Heather Miller, her one-year-old son Evan and three-year-old daughter Acacia are zooming toy cars across the wood floor at Peapods Natural Toys and Baby Care in St.Paul.
The cars and trucks divide their time between the floor and Evan's mouth, Heather says. All of the recent toy safety recalls have alarmed her.
"I'm trying hard not to get anything from China now which is very hard to do but, you can do it here." The recalls have forever changed the way she'll buy toys.
"Absolutely. I never even thought about it before and now it's all I think about especially with Christmas and both their birthdays. I'm worried about what they're going to get. I'm definitely concerned about it."
Peapods owner Millie Adelsheim says she's seeing a lot of new customers lately.
"Business is booming. Last Saturday was our busiest day we've ever had and that's only the middle of November and things will just keep getting busier through Christmas obviously."
It's clear many of the people buying her toys are at her store because they're worried about safety, Adelsheim says. Although she does carry some Chinese imports, she has plenty of other options and it's those items shoppers are snatching-up, she says.
"The U.S.-made products are really just soaring this year. We've got a line of little pine cars, trucks and airplanes. I think they retail for about $5 and those are just flying out the door by the hundred. Uncle Goose alphabet blocks, which are made in Michigan, have been doing really well. The Beka unit blocks, which are made here in St. Paul, are also doing really well."
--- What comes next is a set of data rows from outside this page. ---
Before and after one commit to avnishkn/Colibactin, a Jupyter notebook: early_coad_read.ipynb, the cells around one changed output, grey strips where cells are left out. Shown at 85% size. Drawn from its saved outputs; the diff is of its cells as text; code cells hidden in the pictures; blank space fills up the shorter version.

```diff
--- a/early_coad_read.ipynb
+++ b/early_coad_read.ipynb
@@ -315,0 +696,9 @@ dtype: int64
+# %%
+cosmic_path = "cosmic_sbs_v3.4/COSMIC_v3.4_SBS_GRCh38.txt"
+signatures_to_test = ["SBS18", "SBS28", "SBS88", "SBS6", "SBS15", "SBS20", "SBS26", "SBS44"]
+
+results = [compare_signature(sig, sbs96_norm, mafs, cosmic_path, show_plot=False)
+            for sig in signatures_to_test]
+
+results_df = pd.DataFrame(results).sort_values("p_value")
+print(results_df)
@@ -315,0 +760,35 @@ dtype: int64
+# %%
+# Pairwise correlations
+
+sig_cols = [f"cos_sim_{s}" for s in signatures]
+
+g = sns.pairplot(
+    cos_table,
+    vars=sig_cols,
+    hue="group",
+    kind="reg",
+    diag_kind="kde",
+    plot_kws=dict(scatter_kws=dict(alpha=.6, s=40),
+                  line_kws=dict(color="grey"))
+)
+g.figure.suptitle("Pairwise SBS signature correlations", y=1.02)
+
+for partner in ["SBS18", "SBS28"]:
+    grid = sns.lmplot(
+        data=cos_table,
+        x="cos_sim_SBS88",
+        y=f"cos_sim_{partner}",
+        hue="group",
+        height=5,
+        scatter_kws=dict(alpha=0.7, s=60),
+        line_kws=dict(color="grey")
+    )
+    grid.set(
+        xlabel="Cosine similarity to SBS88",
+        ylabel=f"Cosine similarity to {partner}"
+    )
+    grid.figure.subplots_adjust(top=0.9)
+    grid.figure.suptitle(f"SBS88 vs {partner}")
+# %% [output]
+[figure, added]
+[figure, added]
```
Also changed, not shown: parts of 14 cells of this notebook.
A couple of miles from the toy store, Beka Incorporated's President and co-owner Jamie Seeley Kreisman is taking a break from assembling wooden children's looms to talk about about business this year.
"This is actually going to Comstock, Texas -- this is a train table, this is an easel going to Mountain View, California. This is another easel going to Boulder, Colorado," he says, standing in front of a stack of boxes that will soon leave the shop for customers all over the country.
"As soon as I started reading about the toy recalls, what I started doing is ordering raw materials to make sure that we have plenty of material on-hand."
It's a good thing Kreisman stocked up on supplies.
"We're seeing a huge spike in sales. People say what does it mean to your business? And we don't know yet because we don't know how long-lasting this impact will be but the current recalls certainly have people afraid to buy imported products -- Chinese products in particular."
On the other side of the Twin Cities in the lower level of a St. Louis Park home Debbie Klaers sews the finishing touches into a gigantic, black pirate hat.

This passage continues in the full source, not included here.